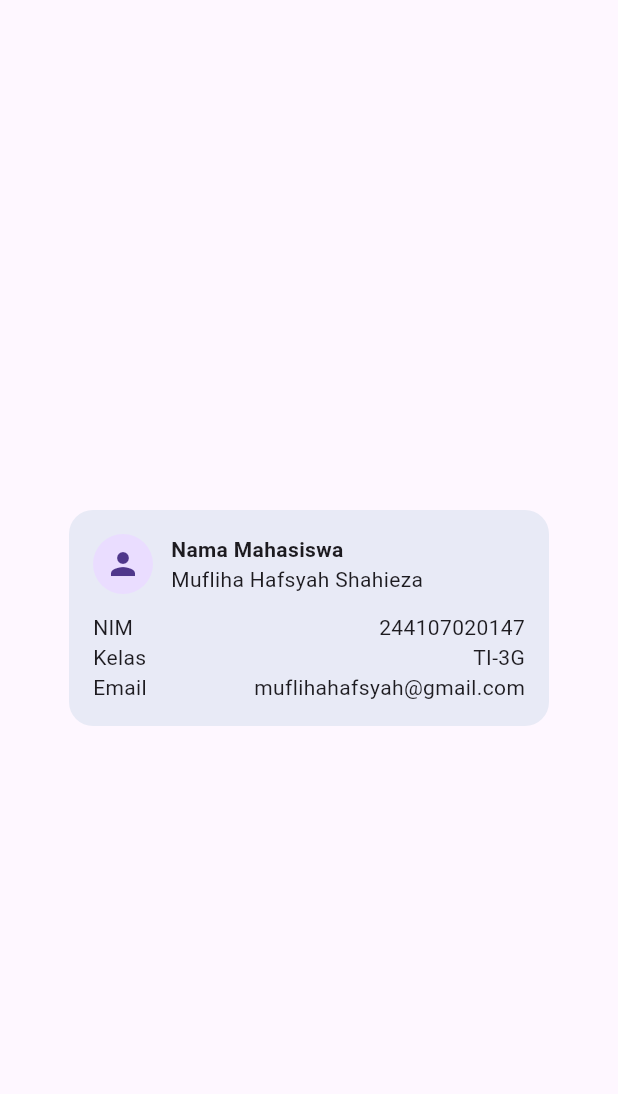
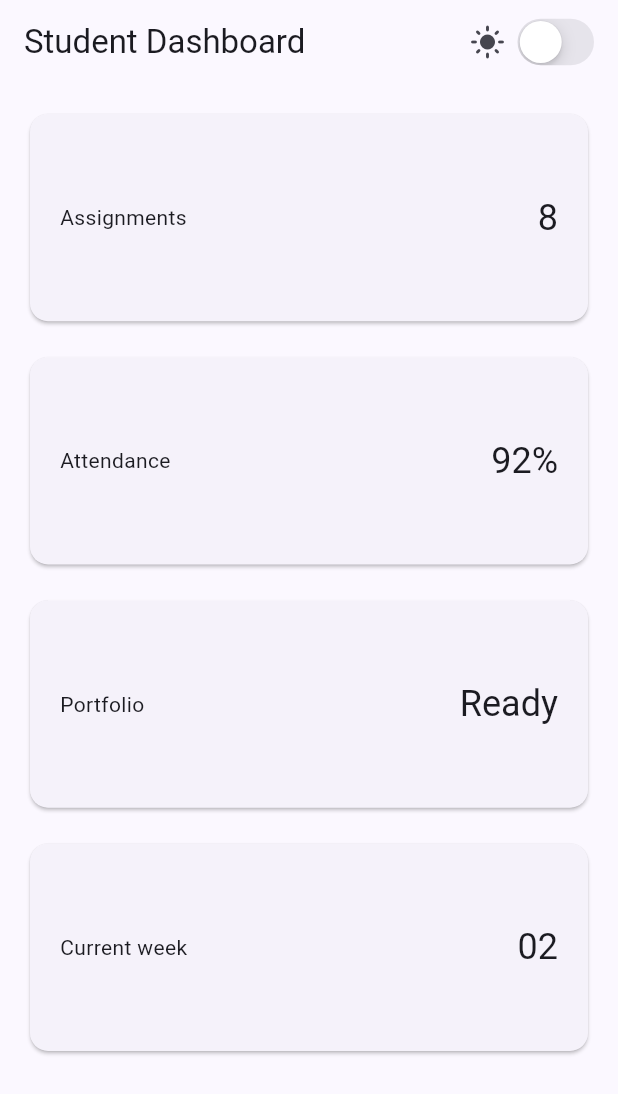
Before and after one commit to Mufliha-Hafsyah/244107020147-mobile-course, a Flutter app: the screen it shows after launch, on a phone screen of 412 x 824 dp. Shown: the top 1094 px of the screen. Run offline on Flutter 3.47's test engine with Material 3 defaults, Android fonts, the phone set to English and light mode, and no system bars.

Commit message:
feat: praktikum 5 - dashboard responsif GridView, StatefulWidget, CupertinoSwitch, Semantics

```diff
--- a/02-week-2-declarative-ui-responsive-design/lib/main.dart
+++ b/02-week-2-declarative-ui-responsive-design/lib/main.dart
@@ -1,67 +1,105 @@
 import 'package:flutter/material.dart';
+import 'package:flutter/cupertino.dart';
 
-void main()=> runApp(const ProfileApp());
+void main() => runApp(const DashboardApp());
 
-class ProfileApp extends StatelessWidget {
-  const ProfileApp({super.key});
+class DashboardApp extends StatefulWidget {
+  const DashboardApp({super.key});
+
+  @override
+  State<DashboardApp> createState() => _DashboardAppState();
+}
+
+class _DashboardAppState extends State<DashboardApp> {
+  bool isDark = false;
 
   @override
   Widget build(BuildContext context) {
-    return const MaterialApp(
+    return MaterialApp(
       debugShowCheckedModeBanner: false,
-      home: Scaffold(
-        body: Center(child: ProfileCard()),
+      theme: ThemeData(useMaterial3: true, colorSchemeSeed: Colors.indigo),
+      darkTheme: ThemeData(useMaterial3: true, brightness: Brightness.dark, colorSchemeSeed: Colors.indigo),
+      themeMode: isDark ? ThemeMode.dark : ThemeMode.light,
+      home: DashboardPage(
+        isDark: isDark,
+        onDarkChanged: (value) => setState(() => isDark = value),
       ),
     );
   }
 }
 
-class ProfileCard extends StatelessWidget {
-  const ProfileCard({super.key});
+class DashboardPage extends StatelessWidget {
+  const DashboardPage({
+    required this.isDark,
+    required this.onDarkChanged,
+    super.key,
+  });
+  final bool isDark;
+  final ValueChanged<bool> onDarkChanged;
 
   @override
   Widget build(BuildContext context) {
-    return Container(
-      width: 320,
-      padding: const EdgeInsets.all(16),
-      decoration: BoxDecoration(
-        color: Colors.indigo.shade50,
-        borderRadius: BorderRadius.circular(16),
-      ),
-      child: Column(
-        mainAxisSize: MainAxisSize.min,
-        children: [
+    return Scaffold(
+      appBar: AppBar(
+        title: const Text('Student Dashboard'),
+        actions: [
           Row(
             children: [
-              const CircleAvatar(child: Icon(Icons.person)),
-              const SizedBox(width: 12),
-              Expanded(
-                child: Column(
-                  crossAxisAlignment: CrossAxisAlignment.start,
-                  children: const [
-                    Text('Nama Mahasiswa',
-                        style: TextStyle(fontWeight: FontWeight.bold)),
-                    Text('Mufliha Hafsyah Shahieza'),
-                  ],
+              Icon(isDark ? Icons.dark_mode : Icons.light_mode),
+              const SizedBox(width: 4),
+              Semantics(
+                label: isDark ? 'Mode gelap aktif, tekan untuk beralih ke mode terang' : 'Mode terang aktif, tekan untuk beralih ke mode gelap',
+                toggled: isDark,
+                child: CupertinoSwitch(
+                  value: isDark,
+                  onChanged: onDarkChanged,
                 ),
               ),
+              const SizedBox(width: 12),
             ],
           ),
-          const SizedBox(height: 12),
-          const Row(children: [
-            Expanded(child: Text('NIM')),
-            Text('244107020147'),
-          ]),
-          const Row(children: [
-            Expanded(child: Text('Kelas')),
-            Text('TI-3G'),
-          ]),
-          const Row(children: [
-            Expanded(child: Text('Email')),
-            Text('muflihahafsyah@gmail.com'),
-          ]),
         ],
+      ),
+      body: LayoutBuilder(
+        builder: (context, constraints) {
+          final columns = constraints.maxWidth >= 700 ? 2 : 1;
+          return GridView.count(
+            padding: const EdgeInsets.all(16),
+            crossAxisCount: columns,
+            crossAxisSpacing: 16,
+            mainAxisSpacing: 16,
+            childAspectRatio: 2.6,
+            children: const [
+              DashboardCard(title: 'Assignments', value: '8'),
+              DashboardCard(title: 'Attendance', value: '92%'),
+              DashboardCard(title: 'Portfolio', value: 'Ready'),
+              DashboardCard(title: 'Current week', value: '02'),
+            ],
+          );
+        },
       ),
     );
   }
 }
+
+class DashboardCard extends StatelessWidget {
+  const DashboardCard({required this.title, required this.value, super.key});
+  final String title;
+  final String value;
+
+  @override
+  Widget build(BuildContext context) {
+    return Semantics(
+      label: '$title: $value',
+      child: Card(
+        child: Padding(
+          padding: const EdgeInsets.all(20),
+          child: Row(children: [
+            Expanded(child: Text(title)),
+            Text(value, style: Theme.of(context).textTheme.headlineSmall),
+          ]),
+        ),
+      ),
+    );
+  }
+}
```
Also changed, not shown: 13 other files.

◆ What to do ◆
If pictures are present, they are dropped, and the entries above are written out word for word.

◆ Answer to this task ◆
Before and after one commit to Mufliha-Hafsyah/244107020147-mobile-course, a Flutter app: the screen it shows after launch, on a phone screen of 412 x 824 dp. Shown: the top 1094 px of the screen. Run offline on Flutter 3.47's test engine with Material 3 defaults, Android fonts, the phone set to English and light mode, and no system bars.

Commit message:
feat: praktikum 5 - dashboard responsif GridView, StatefulWidget, CupertinoSwitch, Semantics

```diff
--- a/02-week-2-declarative-ui-responsive-design/lib/main.dart
+++ b/02-week-2-declarative-ui-responsive-design/lib/main.dart
@@ -1,67 +1,105 @@
 import 'package:flutter/material.dart';
+import 'package:flutter/cupertino.dart';
 
-void main()=> runApp(const ProfileApp());
+void main() => runApp(const DashboardApp());
 
-class ProfileApp extends StatelessWidget {
-  const ProfileApp({super.key});
+class DashboardApp extends StatefulWidget {
+  const DashboardApp({super.key});
+
+  @override
+  State<DashboardApp> createState() => _DashboardAppState();
+}
+
+class _DashboardAppState extends State<DashboardApp> {
+  bool isDark = false;
 
   @override
   Widget build(BuildContext context) {
-    return const MaterialApp(
+    return MaterialApp(
       debugShowCheckedModeBanner: false,
-      home: Scaffold(
-        body: Center(child: ProfileCard()),
+      theme: ThemeData(useMaterial3: true, colorSchemeSeed: Colors.indigo),
+      darkTheme: ThemeData(useMaterial3: true, brightness: Brightness.dark, colorSchemeSeed: Colors.indigo),
+      themeMode: isDark ? ThemeMode.dark : ThemeMode.light,
+      home: DashboardPage(
+        isDark: isDark,
+        onDarkChanged: (value) => setState(() => isDark = value),
       ),
     );
   }
 }
 
-class ProfileCard extends StatelessWidget {
-  const ProfileCard({super.key});
+class DashboardPage extends StatelessWidget {
+  const DashboardPage({
+    required this.isDark,
+    required this.onDarkChanged,
+    super.key,
+  });
+  final bool isDark;
+  final ValueChanged<bool> onDarkChanged;
 
   @override
   Widget build(BuildContext context) {
-    return Container(
-      width: 320,
-      padding: const EdgeInsets.all(16),
-      decoration: BoxDecoration(
-        color: Colors.indigo.shade50,
-        borderRadius: BorderRadius.circular(16),
-      ),
-      child: Column(
-        mainAxisSize: MainAxisSize.min,
-        children: [
+    return Scaffold(
+      appBar: AppBar(
+        title: const Text('Student Dashboard'),
+        actions: [
           Row(
             children: [
-              const CircleAvatar(child: Icon(Icons.person)),
-              const SizedBox(width: 12),
-              Expanded(
-                child: Column(
-                  crossAxisAlignment: CrossAxisAlignment.start,
-                  children: const [
-                    Text('Nama Mahasiswa',
-                        style: TextStyle(fontWeight: FontWeight.bold)),
-                    Text('Mufliha Hafsyah Shahieza'),
-                  ],
+              Icon(isDark ? Icons.dark_mode : Icons.light_mode),
+              const SizedBox(width: 4),
+              Semantics(
+                label: isDark ? 'Mode gelap aktif, tekan untuk beralih ke mode terang' : 'Mode terang aktif, tekan untuk beralih ke mode gelap',
+                toggled: isDark,
+                child: CupertinoSwitch(
+                  value: isDark,
+                  onChanged: onDarkChanged,
                 ),
               ),
+              const SizedBox(width: 12),
             ],
           ),
-          const SizedBox(height: 12),
-          const Row(children: [
-            Expanded(child: Text('NIM')),
-            Text('244107020147'),
-          ]),
-          const Row(children: [
-            Expanded(child: Text('Kelas')),
-            Text('TI-3G'),
-          ]),
-          const Row(children: [
-            Expanded(child: Text('Email')),
-            Text('muflihahafsyah@gmail.com'),
-          ]),
         ],
+      ),
+      body: LayoutBuilder(
+        builder: (context, constraints) {
+          final columns = constraints.maxWidth >= 700 ? 2 : 1;
+          return GridView.count(
+            padding: const EdgeInsets.all(16),
+            crossAxisCount: columns,
+            crossAxisSpacing: 16,
+            mainAxisSpacing: 16,
+            childAspectRatio: 2.6,
+            children: const [
+              DashboardCard(title: 'Assignments', value: '8'),
+              DashboardCard(title: 'Attendance', value: '92%'),
+              DashboardCard(title: 'Portfolio', value: 'Ready'),
+              DashboardCard(title: 'Current week', value: '02'),
+            ],
+          );
+        },
       ),
     );
   }
 }
+
+class DashboardCard extends StatelessWidget {
+  const DashboardCard({required this.title, required this.value, super.key});
+  final String title;
+  final String value;
+
+  @override
+  Widget build(BuildContext context) {
+    return Semantics(
+      label: '$title: $value',
+      child: Card(
+        child: Padding(
+          padding: const EdgeInsets.all(20),
+          child: Row(children: [
+            Expanded(child: Text(title)),
+            Text(value, style: Theme.of(context).textTheme.headlineSmall),
+          ]),
+        ),
+      ),
+    );
+  }
+}
```
Also changed, not shown: 13 other files.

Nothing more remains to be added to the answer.